Set down the records once more, please, exactly and with the pictures left out.

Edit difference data
....................
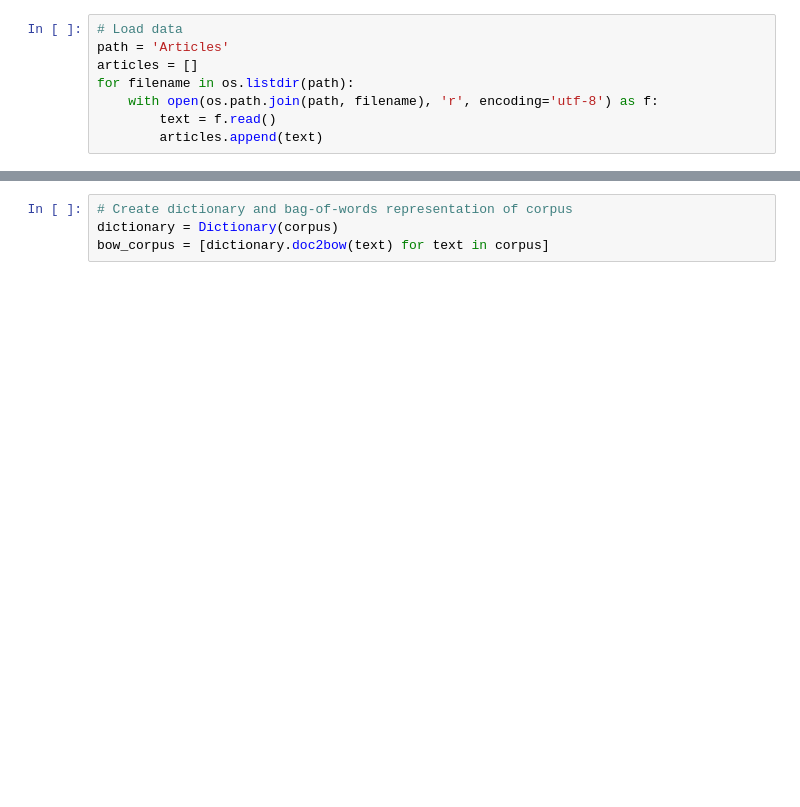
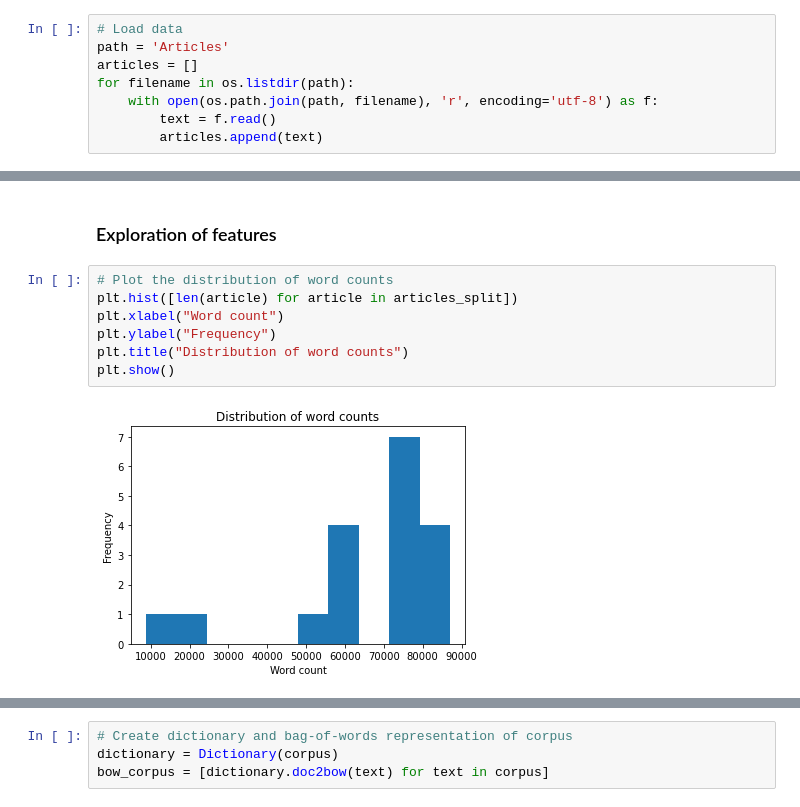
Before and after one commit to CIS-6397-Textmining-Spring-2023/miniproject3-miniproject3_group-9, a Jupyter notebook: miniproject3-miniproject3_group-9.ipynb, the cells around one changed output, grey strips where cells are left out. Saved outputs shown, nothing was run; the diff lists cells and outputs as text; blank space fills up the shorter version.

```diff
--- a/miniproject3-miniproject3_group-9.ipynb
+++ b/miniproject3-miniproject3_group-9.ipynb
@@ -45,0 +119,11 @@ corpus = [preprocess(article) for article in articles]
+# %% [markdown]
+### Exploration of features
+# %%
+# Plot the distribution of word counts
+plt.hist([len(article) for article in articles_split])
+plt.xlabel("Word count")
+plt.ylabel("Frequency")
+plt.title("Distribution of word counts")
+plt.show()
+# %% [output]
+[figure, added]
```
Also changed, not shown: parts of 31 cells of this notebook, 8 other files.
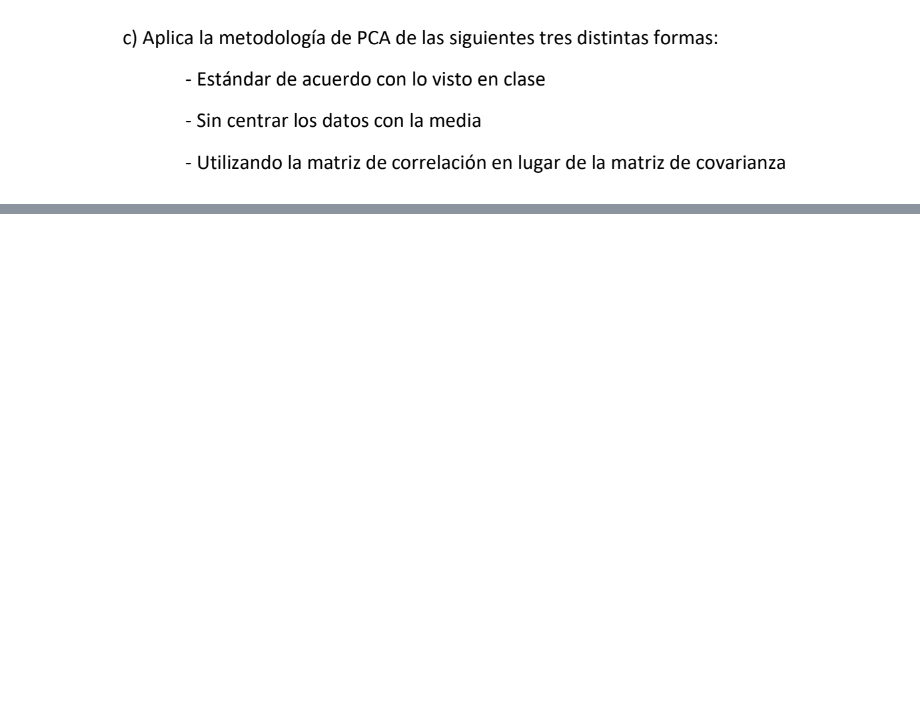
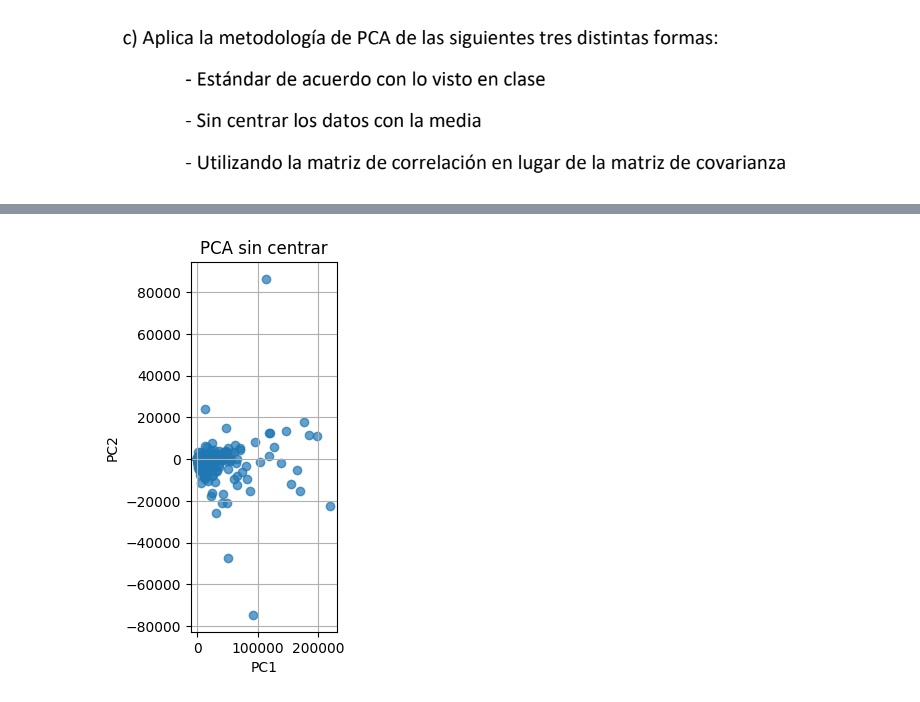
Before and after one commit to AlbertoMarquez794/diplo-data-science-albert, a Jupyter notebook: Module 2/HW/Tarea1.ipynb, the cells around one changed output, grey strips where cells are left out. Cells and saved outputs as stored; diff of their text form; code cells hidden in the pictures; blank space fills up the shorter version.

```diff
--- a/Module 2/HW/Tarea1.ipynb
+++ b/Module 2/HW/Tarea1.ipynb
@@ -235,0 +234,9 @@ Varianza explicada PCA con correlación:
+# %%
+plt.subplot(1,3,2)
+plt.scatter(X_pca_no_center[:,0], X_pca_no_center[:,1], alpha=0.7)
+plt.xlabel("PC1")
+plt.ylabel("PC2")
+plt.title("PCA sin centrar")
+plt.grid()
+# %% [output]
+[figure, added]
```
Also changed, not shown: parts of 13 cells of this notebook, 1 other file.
....................
> Response area:
Before and after one commit to CIS-6397-Textmining-Spring-2023/miniproject3-miniproject3_group-9, a Jupyter notebook: miniproject3-miniproject3_group-9.ipynb, the cells around one changed output, grey strips where cells are left out. Saved outputs shown, nothing was run; the diff lists cells and outputs as text; blank space fills up the shorter version.

```diff
--- a/miniproject3-miniproject3_group-9.ipynb
+++ b/miniproject3-miniproject3_group-9.ipynb
@@ -45,0 +119,11 @@ corpus = [preprocess(article) for article in articles]
+# %% [markdown]
+### Exploration of features
+# %%
+# Plot the distribution of word counts
+plt.hist([len(article) for article in articles_split])
+plt.xlabel("Word count")
+plt.ylabel("Frequency")
+plt.title("Distribution of word counts")
+plt.show()
+# %% [output]
+[figure, added]
```
Also changed, not shown: parts of 31 cells of this notebook, 8 other files.
Before and after one commit to AlbertoMarquez794/diplo-data-science-albert, a Jupyter notebook: Module 2/HW/Tarea1.ipynb, the cells around one changed output, grey strips where cells are left out. Cells and saved outputs as stored; diff of their text form; code cells hidden in the pictures; blank space fills up the shorter version.

```diff
--- a/Module 2/HW/Tarea1.ipynb
+++ b/Module 2/HW/Tarea1.ipynb
@@ -235,0 +234,9 @@ Varianza explicada PCA con correlación:
+# %%
+plt.subplot(1,3,2)
+plt.scatter(X_pca_no_center[:,0], X_pca_no_center[:,1], alpha=0.7)
+plt.xlabel("PC1")
+plt.ylabel("PC2")
+plt.title("PCA sin centrar")
+plt.grid()
+# %% [output]
+[figure, added]
```
Also changed, not shown: parts of 13 cells of this notebook, 1 other file.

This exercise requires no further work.